"Thereupon, the witnesses were duly sworn and the Court then heard testimony from the various witnesses for the State and the defendant, and at the conclusion of same and after due consideration, the Court does hereby sustain the Motion to have the juvenile jurisdiction of this matter waived and the proceeding transferred to the criminal jurisdiction of this Court and to have the defendant tried as an adult rather than as a juvenile and gave its finding of fact and conclusion of law concerning same...."

The appellant contends that the lower court denied him a meaningful hearing on the transfer motion. He asserts, inter alia, that there was no independent determination of probable cause by the court, nor was there any evidence adduced at the hearing to support such a finding. The record supports his contentions.

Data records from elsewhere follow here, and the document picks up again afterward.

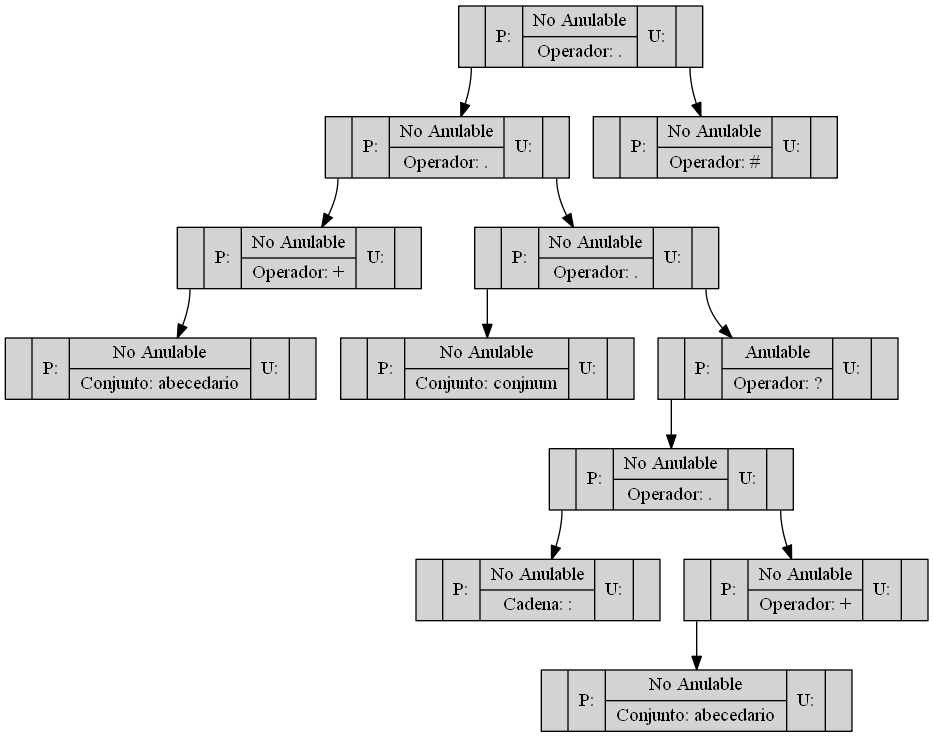
This is OLC1_Practica1_201701133/Arbol1.png from SelvinLP/-OLC1-Practica1_201701133, a Graphviz export, as it was before one commit. Its source is kept beside it as OLC1_Practica1_201701133/Arbol1.dot.
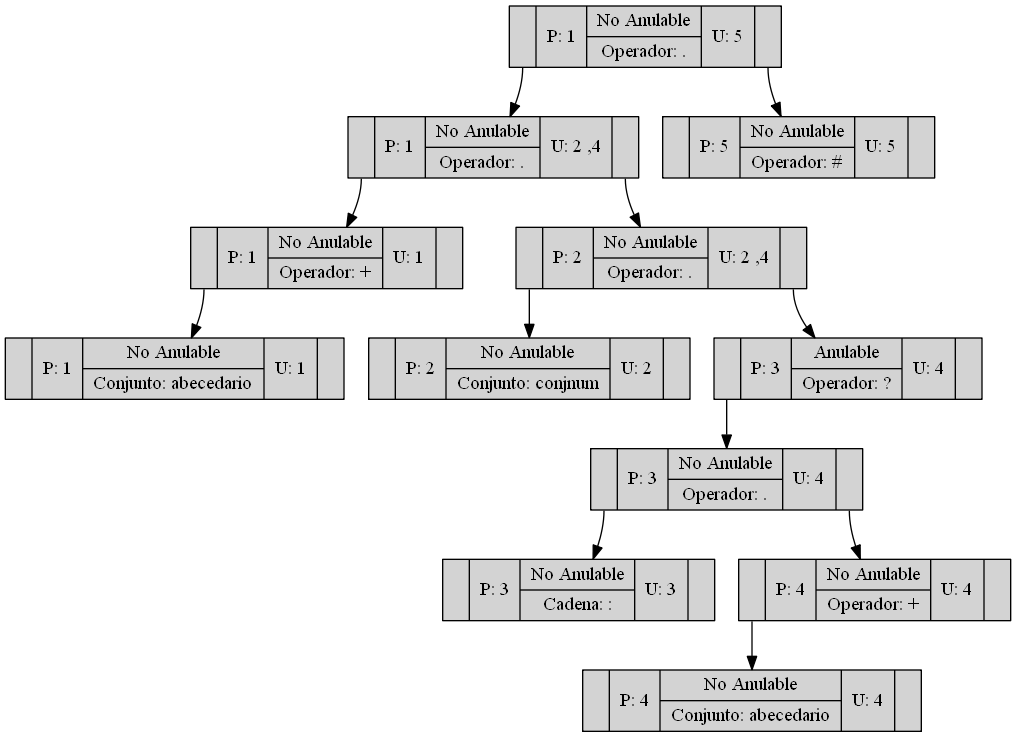
After the change.

What changed in the source:
```diff
@@ -1,28 +1,28 @@
 digraph ARBOL {
 rankdir=TB
 node[shape=record,style=filled]
-"0"[label ="<C0>|P:|{<C1>No Anulable|Operador: \.}|U:|<C2>"];
-"2"[label ="<C0>|P:|{<C1>No Anulable|Operador: \.}|U:|<C2>"];
-"4"[label ="<C0>|P:|{<C1>No Anulable|Operador: \+}|U:|<C2>"];
-"5"[label ="<C0>|P:|{<C1>No Anulable|Conjunto: abecedario}|U:|<C2>"];
+"0"[label ="<C0>|P: 1|{<C1>No Anulable|Operador: \.}|U: 5|<C2>"];
+"2"[label ="<C0>|P: 1|{<C1>No Anulable|Operador: \.}|U: 2 ,4|<C2>"];
+"4"[label ="<C0>|P: 1|{<C1>No Anulable|Operador: \+}|U: 1|<C2>"];
+"5"[label ="<C0>|P: 1|{<C1>No Anulable|Conjunto: abecedario}|U: 1|<C2>"];
 "4":C0->"5";
 "2":C0->"4";
-"6"[label ="<C0>|P:|{<C1>No Anulable|Operador: \.}|U:|<C2>"];
-"7"[label ="<C0>|P:|{<C1>No Anulable|Conjunto: conjnum}|U:|<C2>"];
+"6"[label ="<C0>|P: 2|{<C1>No Anulable|Operador: \.}|U: 2 ,4|<C2>"];
+"7"[label ="<C0>|P: 2|{<C1>No Anulable|Conjunto: conjnum}|U: 2|<C2>"];
 "6":C0->"7";
-"8"[label ="<C0>|P:|{<C1>Anulable|Operador: \?}|U:|<C2>"];
-"9"[label ="<C0>|P:|{<C1>No Anulable|Operador: \.}|U:|<C2>"];
-"10"[label ="<C0>|P:|{<C1>No Anulable|Cadena: \:}|U:|<C2>"];
+"8"[label ="<C0>|P: 3|{<C1>Anulable|Operador: \?}|U: 4|<C2>"];
+"9"[label ="<C0>|P: 3|{<C1>No Anulable|Operador: \.}|U: 4|<C2>"];
+"10"[label ="<C0>|P: 3|{<C1>No Anulable|Cadena: \:}|U: 3|<C2>"];
 "9":C0->"10";
-"11"[label ="<C0>|P:|{<C1>No Anulable|Operador: \+}|U:|<C2>"];
-"12"[label ="<C0>|P:|{<C1>No Anulable|Conjunto: abecedario}|U:|<C2>"];
+"11"[label ="<C0>|P: 4|{<C1>No Anulable|Operador: \+}|U: 4|<C2>"];
+"12"[label ="<C0>|P: 4|{<C1>No Anulable|Conjunto: abecedario}|U: 4|<C2>"];
 "11":C0->"12";
 "9":C2->"11";
 "8":C0->"9";
 "6":C2->"8";
 "2":C2->"6";
 "0":C0->"2";
-"1"[label ="<C0>|P:|{<C1>No Anulable|Operador: \#}|U:|<C2>"];
+"1"[label ="<C0>|P: 5|{<C1>No Anulable|Operador: \#}|U: 5|<C2>"];
 "0":C2->"1";
 
 }
```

At a transfer hearing under W.Va. Code, 49-5-10 [1978], the State has the burden of establishing probable cause that the child has committed one of the enumerated offenses. In re E.H., W.Va., 276 S.E.2d 557 (1981). In each case, the judge must make a finding that probable cause exists, irrespective of any such findings by a juvenile referee, magistrate, or grand jury. As we held in the single syllabus of In Interest of Clark, W.Va., 285 S.E.2d 369 (1981):

"W.Va.Code, 49-5-10(d) [1978] requires that the circuit court make an independent determination of whether there is probable cause to believe that a juvenile has committed one of the crimes specified for transferring the proceeding to criminal jurisdiction."

Mere conclusory statements by witnesses, without going into the circumstances of the crime which would link the juvenile to its commission, cannot be the basis for a finding of probable cause by the court. Clark, supra, at 370; In Interest of S.M.P., W.Va., 285 S.E.2d 408, 410 (1981). Neither may the probable cause determination be based entirely upon hearsay evidence. S.M.P., supra, at 410; In Interest of John Moss, Jr., W.Va., 295 S.E.2d 33 (1982). Rather, "[t]he trial judge himself must make an independent determination upon substantive facts that probable cause exists." Clark, supra, 285 S.E.2d at 370.

In the case before us, the State completely failed to meet its burden of proof, despite the judge's assistance. The only evidence against appellant was that he was arrested and subsequently indicted; there was no testimony to link him to the commission of any crime. The State introduced no evidence that would support a finding of probable cause by the court, nor was there any such finding by the court, either on the record or in the transfer order. The appellant is therefore entitled to another hearing.

Accordingly, the judgment of the Circuit Court of Hampshire County is reversed and the case is remanded with directions to hold a proper transfer hearing.

Reversed and remanded.